Liftoff came at 7:05 p.m. EDT on Sept. 8 from Cape Canaveral Air Force Station in Florida. The Atlas V’s booster engines cut off and the rocket’s upper stage took over several minutes after lift off.
“Centaur’s now orbital,” ULA ascent commentator Marty Malinowski advised over NASA TV video images roughly 13 minutes following launch.
The Lockheed Martin-built exploratory craft is dubbed the Origins, Spectral Interpretation, Resource Identification, Security-Regolith Explorer and totes the similarly overcooked acronym OSIRIS-Rex, It should reach its designated orbit in 34 days and catch up with the asteroid Bennu in 2018.
“This mission exemplifies our nation’s quest to boldly go and study our solar system and beyond to better understand the universe and our place in it,” said Geoff Yoder, NASA’s acting associate administrator at its Science Mission Directorate in Washington. “NASA science is the greatest engine of scientific discovery on the planet, and OSIRIS-REx embodies our directorate’s goal to innovate, explore, discover and inspire.”

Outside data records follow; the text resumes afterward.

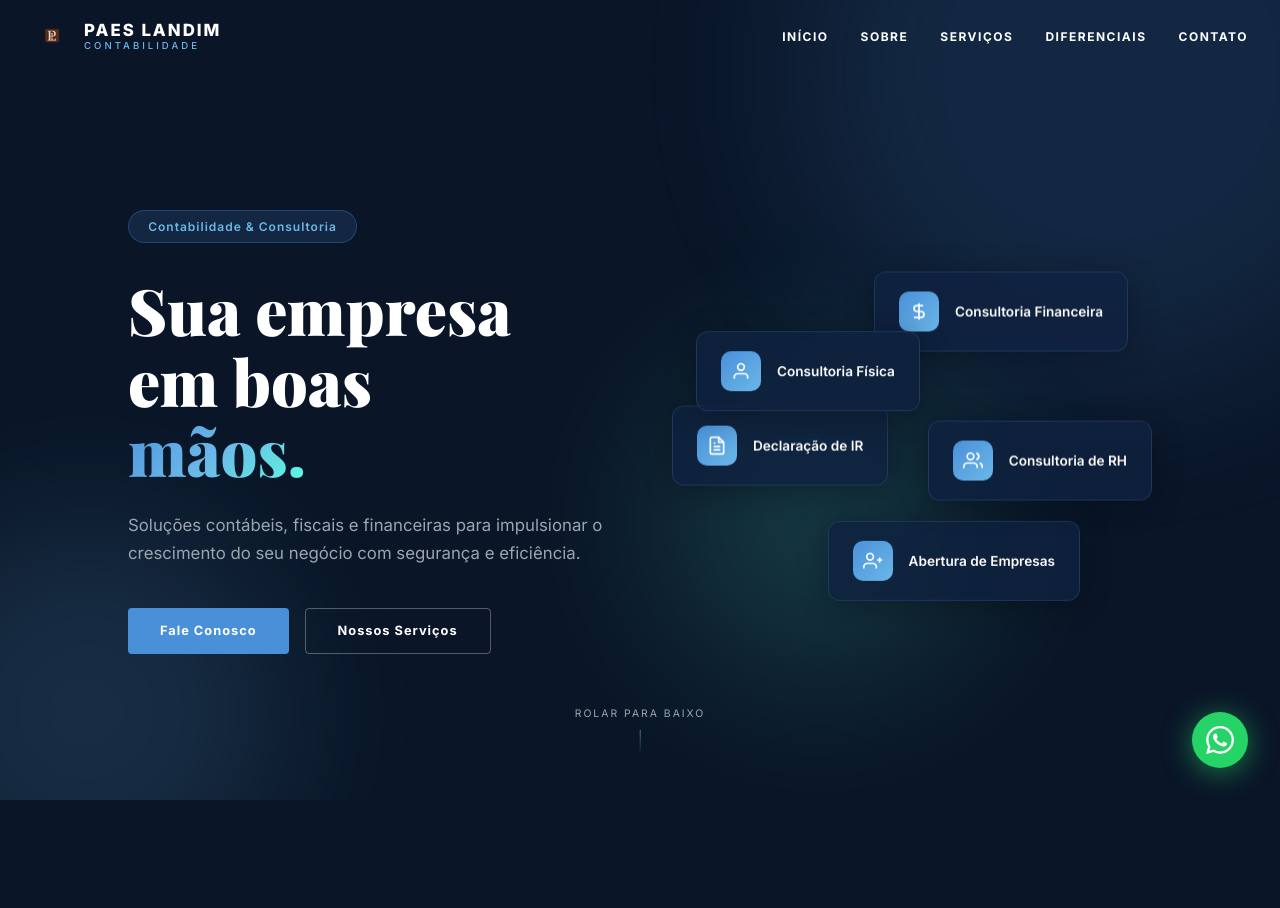
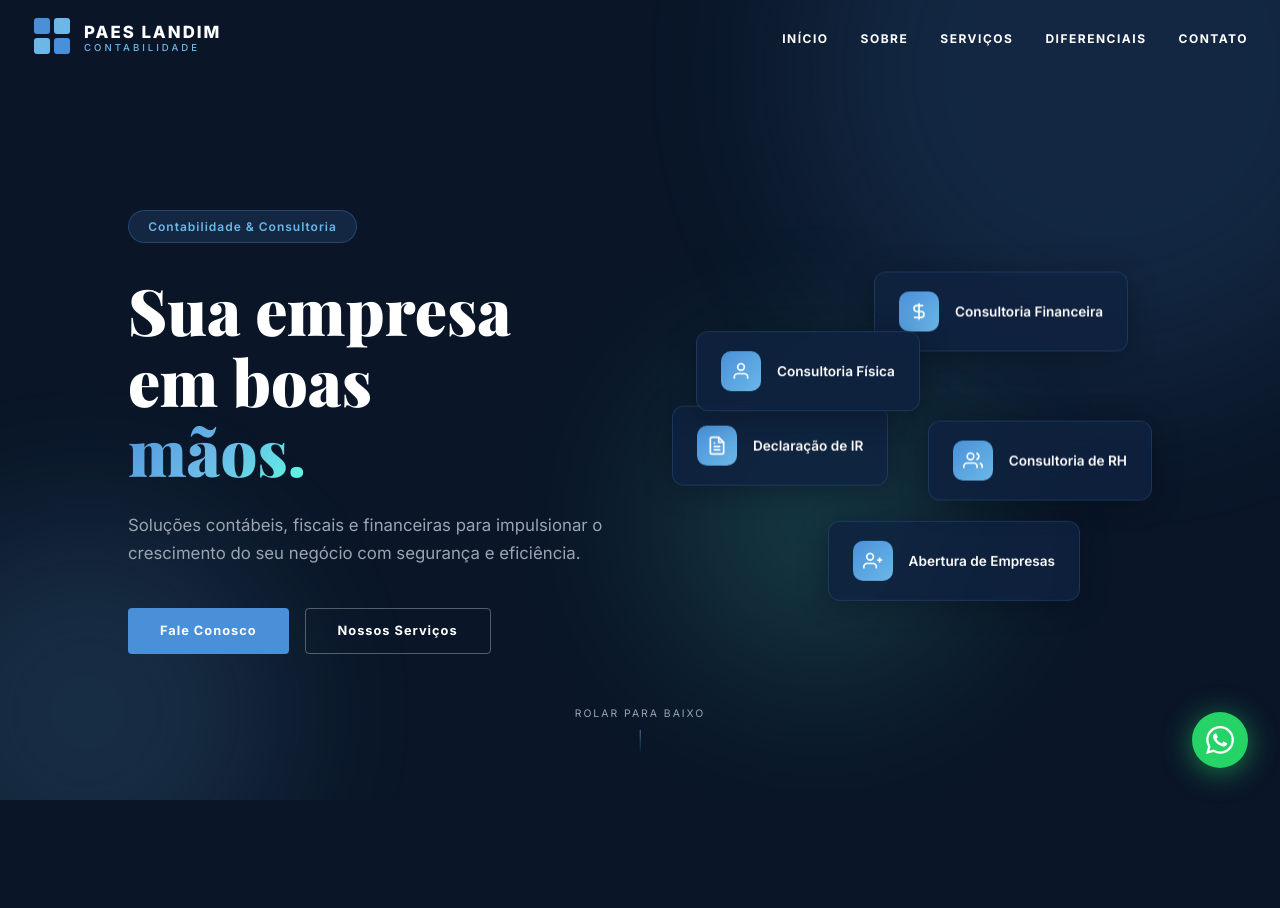
Before and after one commit to jonatas2305/contabilidade-paes-landim, a plain HTML site: page index.html in a window 1280 px wide. Shown: the top 908 px of the page. Drawn offline with nearby package versions, Linux system fonts and the light colour scheme.

Commit message:
Revert "Adicionar logo como favicon e na barra de navegação"
This reverts commit 5e904c78e54b164b8dc124a06312a7e3bdf572a2.

```diff
--- a/index.html
+++ b/index.html
@@ -8,7 +8,6 @@
     <link rel="preconnect" href="https://fonts.googleapis.com">
     <link rel="preconnect" href="https://fonts.gstatic.com" crossorigin>
     <link href="https://fonts.googleapis.com/css2?family=Inter:wght@300;400;500;600;700;800;900&family=Playfair+Display:wght@700;800;900&display=swap" rel="stylesheet">
-    <link rel="icon" type="image/png" href="WhatsApp_Image_2026-03-27_at_15.31.42-removebg-preview.png">
     <link rel="stylesheet" href="style.css">
 </head>
 <body>
@@ -17,7 +16,12 @@
         <div class="header__container">
             <a href="#" class="header__logo">
                 <div class="logo-icon">
-                    <img src="WhatsApp_Image_2026-03-27_at_15.31.42-removebg-preview.png" alt="Paes Landim Logo" style="width: 40px; height: 40px; border-radius: 6px; object-fit: cover;">
+                    <svg viewBox="0 0 40 40" fill="none" xmlns="http://www.w3.org/2000/svg">
+                        <rect x="2" y="2" width="16" height="16" rx="3" fill="#4A90D9"/>
+                        <rect x="22" y="2" width="16" height="16" rx="3" fill="#6BB8E8"/>
+                        <rect x="2" y="22" width="16" height="16" rx="3" fill="#6BB8E8"/>
+                        <rect x="22" y="22" width="16" height="16" rx="3" fill="#4A90D9"/>
+                    </svg>
                 </div>
                 <div class="logo-text">
                     <span class="logo-name">PAES LANDIM</span>
```
Also changed, not shown: WhatsApp_Image_2026-03-27_at_15.31.42-removebg-preview.png (deleted).
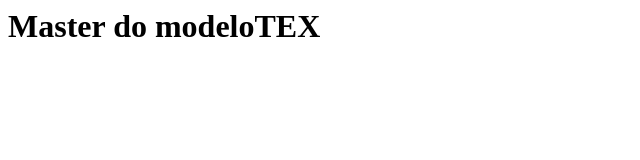
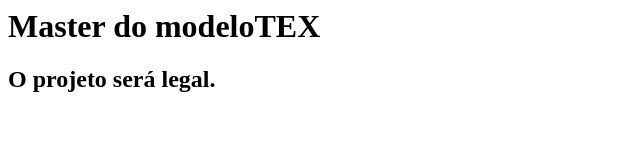
Before and after one commit to GlaucioS/modeloTEX, a plain HTML site: page index.html in a window 1280 px wide. Shown: the whole page, without its empty margins (0-640 px from the left). Drawn offline with Linux system fonts and the light colour scheme.

Commit message:
Adicionado uma frase
A frase está na tag h2

```diff
--- a/index.html
+++ b/index.html
@@ -4,5 +4,6 @@
 	</head>
 	<body>
 		<h1>Master do modeloTEX</h1>
+		<h2>O projeto será legal.</h2>
 	</body>
 </html>
```
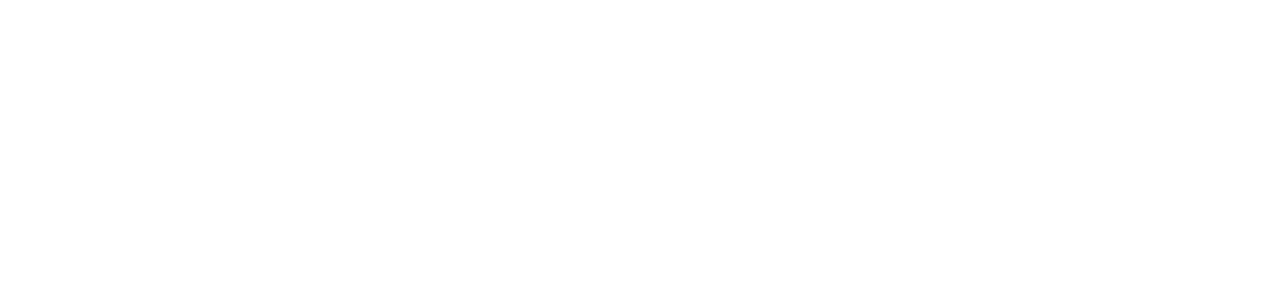
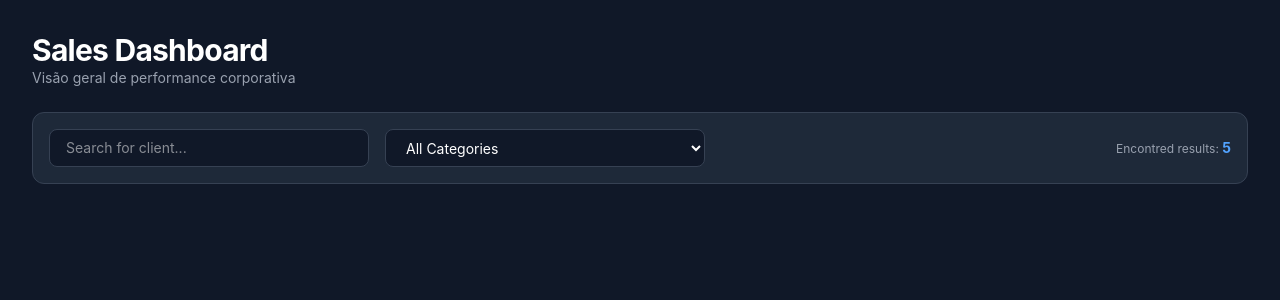
Before and after one commit to daniel27072007/Corporate-dashboard-api, a React (Vite) app: page / in a window 1280 px wide. Shown: the top 300 px of the page. Built offline with nearby package versions, Linux system fonts and the light colour scheme.

Commit message:
visual showing that dataFiltred is working

```diff
--- a/src/App.jsx
+++ b/src/App.jsx
@@ -28,7 +28,44 @@
     return listOfUniqueClients.size
   }, [dataFiltred])
 
-  return <div></div>
+  return (
+    <div className="min-h-screen bg-gray-900 text-white p-8 flex flex-col gap-6">
+
+      {/* 1. CABEÇALHO */}
+      <div>
+        <h1 className="text-3xl font-bold tracking-tight">Sales Dashboard</h1>
+        <p className="text-gray-400 text-sm">Visão geral de performance corporativa</p>
+      </div>
+
+      {/* 2. BARRA DE FILTROS (Vamos criar a lógica visual delas no próximo passo) */}
+      <div className="bg-gray-800 p-4 rounded-xl border border-gray-700 flex gap-4">
+        {/* Caixa de Busca Textual */}
+        <input
+          type="text"
+          placeholder="Search for client..."
+          value={searchText}
+          onChange={(e) => setSearchText(e.target.value)}
+          className="bg-gray-900 border border-gray-700 text-white px-4 py-2 rounded-lg focus:outline-none focus:border-blue-500 w-full md:w-80 text-sm"
+        />
+        {/* Selecao de categoria */}
+        <select
+          value={categorySelected}
+          onChange={(e) => setCategorySelected(e.target.value)}
+          className="bg-gray-900 border border-gray-700 text-white px-4 py-2 rounded-lg focus:outline-none focus:border-blue-500 w-full md:w-80 text-sm"
+        >
+          <option value="all">All Categories</option>
+          <option value="electronics">Electronics</option>
+          <option value="home & kitchen">Home & Kitchen</option>
+        </select>
+        {/* Contador de Resultados Filtrados */}
+        <span className="text-xs text-gray-400 self-center ml-auto">
+          Encontred results: <strong className="text-blue-400 text-sm font-bold">{dataFiltred.length}</strong>
+        </span>
+
+      </div>
+
+    </div>
+  )
 }
 
 export default App;
```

Fully fueled, the spacecraft weights nearly 4,700 pounds. It will survey the surface of Bennu to locate promising sample sites and then collect up to 70 ounces of surface material with a robotic arm.
The OSIRIS-Rex is scheduled to return the sample to Earth in 2023, when it will deploy a detachable capsule to make the delivery.